(Stored data entries)
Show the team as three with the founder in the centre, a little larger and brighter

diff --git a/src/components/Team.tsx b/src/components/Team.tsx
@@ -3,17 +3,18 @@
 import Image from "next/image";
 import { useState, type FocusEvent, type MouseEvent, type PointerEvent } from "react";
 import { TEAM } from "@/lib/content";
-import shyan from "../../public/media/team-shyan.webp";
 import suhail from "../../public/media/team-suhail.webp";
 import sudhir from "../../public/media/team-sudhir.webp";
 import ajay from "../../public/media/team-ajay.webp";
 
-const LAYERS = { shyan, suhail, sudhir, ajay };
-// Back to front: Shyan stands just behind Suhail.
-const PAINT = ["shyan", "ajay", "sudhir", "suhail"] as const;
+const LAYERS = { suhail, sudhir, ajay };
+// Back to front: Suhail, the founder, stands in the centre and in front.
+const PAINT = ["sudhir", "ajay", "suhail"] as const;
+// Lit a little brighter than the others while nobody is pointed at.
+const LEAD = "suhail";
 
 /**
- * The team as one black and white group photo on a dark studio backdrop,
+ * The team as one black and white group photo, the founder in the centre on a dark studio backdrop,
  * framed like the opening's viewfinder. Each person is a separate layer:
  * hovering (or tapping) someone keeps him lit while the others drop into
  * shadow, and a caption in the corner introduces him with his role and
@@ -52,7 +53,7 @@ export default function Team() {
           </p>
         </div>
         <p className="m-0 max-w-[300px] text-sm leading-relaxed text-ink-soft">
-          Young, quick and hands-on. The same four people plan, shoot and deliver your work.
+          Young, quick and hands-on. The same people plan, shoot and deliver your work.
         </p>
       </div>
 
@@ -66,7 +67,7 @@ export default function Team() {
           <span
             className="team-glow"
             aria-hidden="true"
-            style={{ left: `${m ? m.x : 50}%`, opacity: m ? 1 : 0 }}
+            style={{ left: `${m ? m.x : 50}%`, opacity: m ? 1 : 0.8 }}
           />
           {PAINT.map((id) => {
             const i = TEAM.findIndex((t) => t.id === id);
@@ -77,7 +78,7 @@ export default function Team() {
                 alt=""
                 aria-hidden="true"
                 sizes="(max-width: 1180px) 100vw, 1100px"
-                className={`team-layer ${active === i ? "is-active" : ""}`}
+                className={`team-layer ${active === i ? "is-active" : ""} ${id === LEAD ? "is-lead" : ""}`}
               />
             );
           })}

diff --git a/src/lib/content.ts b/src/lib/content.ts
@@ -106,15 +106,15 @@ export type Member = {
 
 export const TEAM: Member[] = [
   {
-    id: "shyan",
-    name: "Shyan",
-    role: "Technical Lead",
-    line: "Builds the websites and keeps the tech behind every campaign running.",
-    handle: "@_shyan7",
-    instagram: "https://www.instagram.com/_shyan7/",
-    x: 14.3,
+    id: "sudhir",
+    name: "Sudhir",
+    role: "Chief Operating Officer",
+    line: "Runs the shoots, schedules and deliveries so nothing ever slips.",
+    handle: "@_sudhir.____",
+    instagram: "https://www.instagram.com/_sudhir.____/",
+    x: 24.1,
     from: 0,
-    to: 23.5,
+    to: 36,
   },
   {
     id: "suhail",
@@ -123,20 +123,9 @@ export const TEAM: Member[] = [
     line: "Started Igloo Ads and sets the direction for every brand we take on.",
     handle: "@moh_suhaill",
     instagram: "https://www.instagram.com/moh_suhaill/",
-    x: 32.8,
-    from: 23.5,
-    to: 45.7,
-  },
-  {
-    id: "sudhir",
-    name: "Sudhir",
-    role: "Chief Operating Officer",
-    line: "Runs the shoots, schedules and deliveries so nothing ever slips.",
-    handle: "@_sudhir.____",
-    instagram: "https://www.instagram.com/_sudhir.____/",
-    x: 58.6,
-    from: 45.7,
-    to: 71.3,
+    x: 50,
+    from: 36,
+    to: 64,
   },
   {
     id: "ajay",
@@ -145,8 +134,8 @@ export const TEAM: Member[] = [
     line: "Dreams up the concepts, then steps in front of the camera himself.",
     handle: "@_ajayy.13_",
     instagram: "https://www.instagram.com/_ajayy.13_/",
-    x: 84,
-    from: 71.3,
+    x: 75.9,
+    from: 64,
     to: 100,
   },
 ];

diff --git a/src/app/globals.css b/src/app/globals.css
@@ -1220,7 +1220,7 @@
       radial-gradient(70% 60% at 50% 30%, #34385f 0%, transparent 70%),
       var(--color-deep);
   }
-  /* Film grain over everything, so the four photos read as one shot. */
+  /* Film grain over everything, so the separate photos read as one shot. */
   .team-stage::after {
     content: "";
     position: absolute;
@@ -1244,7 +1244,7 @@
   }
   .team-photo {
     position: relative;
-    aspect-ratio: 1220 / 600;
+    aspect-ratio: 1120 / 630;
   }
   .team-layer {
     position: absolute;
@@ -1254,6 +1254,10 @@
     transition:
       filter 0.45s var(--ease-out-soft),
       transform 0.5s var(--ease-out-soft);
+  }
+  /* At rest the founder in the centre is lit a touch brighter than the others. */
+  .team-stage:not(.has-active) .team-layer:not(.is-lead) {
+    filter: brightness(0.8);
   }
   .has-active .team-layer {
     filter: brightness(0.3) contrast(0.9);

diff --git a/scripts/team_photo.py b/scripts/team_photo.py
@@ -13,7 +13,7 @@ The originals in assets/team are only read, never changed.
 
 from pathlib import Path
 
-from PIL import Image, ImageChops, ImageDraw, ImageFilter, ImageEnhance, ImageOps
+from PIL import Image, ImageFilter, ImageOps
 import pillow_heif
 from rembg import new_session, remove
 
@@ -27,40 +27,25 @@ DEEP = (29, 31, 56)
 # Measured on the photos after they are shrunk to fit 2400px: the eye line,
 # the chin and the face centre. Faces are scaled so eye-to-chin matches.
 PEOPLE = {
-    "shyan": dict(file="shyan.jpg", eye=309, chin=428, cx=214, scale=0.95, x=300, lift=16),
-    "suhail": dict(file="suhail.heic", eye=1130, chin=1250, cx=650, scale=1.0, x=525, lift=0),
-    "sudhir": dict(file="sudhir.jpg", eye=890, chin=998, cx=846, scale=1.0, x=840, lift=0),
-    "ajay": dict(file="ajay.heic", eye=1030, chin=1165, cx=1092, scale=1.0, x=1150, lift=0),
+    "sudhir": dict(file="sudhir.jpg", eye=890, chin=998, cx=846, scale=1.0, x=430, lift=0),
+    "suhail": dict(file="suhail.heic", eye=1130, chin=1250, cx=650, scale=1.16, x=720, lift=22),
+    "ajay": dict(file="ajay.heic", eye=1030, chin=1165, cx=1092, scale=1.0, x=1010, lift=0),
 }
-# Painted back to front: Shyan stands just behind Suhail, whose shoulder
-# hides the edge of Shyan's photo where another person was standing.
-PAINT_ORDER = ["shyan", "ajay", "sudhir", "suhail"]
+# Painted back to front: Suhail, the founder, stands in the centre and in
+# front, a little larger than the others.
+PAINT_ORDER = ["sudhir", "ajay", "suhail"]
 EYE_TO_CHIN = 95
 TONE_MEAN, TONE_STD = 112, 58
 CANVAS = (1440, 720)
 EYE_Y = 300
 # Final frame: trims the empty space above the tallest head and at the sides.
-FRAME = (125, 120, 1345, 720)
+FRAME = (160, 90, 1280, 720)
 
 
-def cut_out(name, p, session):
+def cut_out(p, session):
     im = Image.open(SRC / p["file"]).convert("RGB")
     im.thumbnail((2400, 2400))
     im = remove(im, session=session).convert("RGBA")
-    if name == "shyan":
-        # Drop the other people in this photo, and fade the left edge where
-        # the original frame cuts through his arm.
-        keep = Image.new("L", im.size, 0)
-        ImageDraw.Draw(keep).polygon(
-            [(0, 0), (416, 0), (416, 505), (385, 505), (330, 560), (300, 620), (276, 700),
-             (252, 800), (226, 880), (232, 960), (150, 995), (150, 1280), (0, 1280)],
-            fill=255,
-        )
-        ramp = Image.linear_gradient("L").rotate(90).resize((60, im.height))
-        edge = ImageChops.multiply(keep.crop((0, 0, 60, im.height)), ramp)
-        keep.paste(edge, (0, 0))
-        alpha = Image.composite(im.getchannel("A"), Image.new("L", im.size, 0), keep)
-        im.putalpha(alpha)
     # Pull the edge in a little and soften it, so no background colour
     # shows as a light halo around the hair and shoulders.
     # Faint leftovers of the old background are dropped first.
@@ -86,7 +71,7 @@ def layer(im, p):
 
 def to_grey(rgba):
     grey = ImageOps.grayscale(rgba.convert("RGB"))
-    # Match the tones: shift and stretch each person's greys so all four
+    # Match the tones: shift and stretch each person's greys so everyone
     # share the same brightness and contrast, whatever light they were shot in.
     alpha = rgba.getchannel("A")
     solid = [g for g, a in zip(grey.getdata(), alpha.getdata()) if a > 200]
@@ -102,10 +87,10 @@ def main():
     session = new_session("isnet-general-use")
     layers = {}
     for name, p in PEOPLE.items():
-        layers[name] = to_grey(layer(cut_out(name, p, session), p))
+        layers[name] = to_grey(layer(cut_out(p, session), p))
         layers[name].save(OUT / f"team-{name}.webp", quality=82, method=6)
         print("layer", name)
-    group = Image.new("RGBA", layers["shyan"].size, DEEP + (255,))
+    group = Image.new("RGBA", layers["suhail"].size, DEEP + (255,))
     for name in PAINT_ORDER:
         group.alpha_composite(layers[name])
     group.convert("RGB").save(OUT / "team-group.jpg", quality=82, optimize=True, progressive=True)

---

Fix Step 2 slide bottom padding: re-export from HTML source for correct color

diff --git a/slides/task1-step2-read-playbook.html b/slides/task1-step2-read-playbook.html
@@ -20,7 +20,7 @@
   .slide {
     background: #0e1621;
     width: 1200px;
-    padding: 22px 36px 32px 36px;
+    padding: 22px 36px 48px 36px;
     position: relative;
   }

▶ Your task
In the data above, start at the line that has "larger than the others.", stop after the line that has "60, im.height)), ramp)", and print every line in between exactly as it stands.

▶ Task response
+# front, a little larger than the others.
+PAINT_ORDER = ["sudhir", "ajay", "suhail"]
 EYE_TO_CHIN = 95
 TONE_MEAN, TONE_STD = 112, 58
 CANVAS = (1440, 720)
 EYE_Y = 300
 # Final frame: trims the empty space above the tallest head and at the sides.
-FRAME = (125, 120, 1345, 720)
+FRAME = (160, 90, 1280, 720)
 
 
-def cut_out(name, p, session):
+def cut_out(p, session):
     im = Image.open(SRC / p["file"]).convert("RGB")
     im.thumbnail((2400, 2400))
     im = remove(im, session=session).convert("RGBA")
-    if name == "shyan":
-        # Drop the other people in this photo, and fade the left edge where
-        # the original frame cuts through his arm.
-        keep = Image.new("L", im.size, 0)
-        ImageDraw.Draw(keep).polygon(
-            [(0, 0), (416, 0), (416, 505), (385, 505), (330, 560), (300, 620), (276, 700),
-             (252, 800), (226, 880), (232, 960), (150, 995), (150, 1280), (0, 1280)],
-            fill=255,
-        )
-        ramp = Image.linear_gradient("L").rotate(90).resize((60, im.height))
-        edge = ImageChops.multiply(keep.crop((0, 0, 60, im.height)), ramp)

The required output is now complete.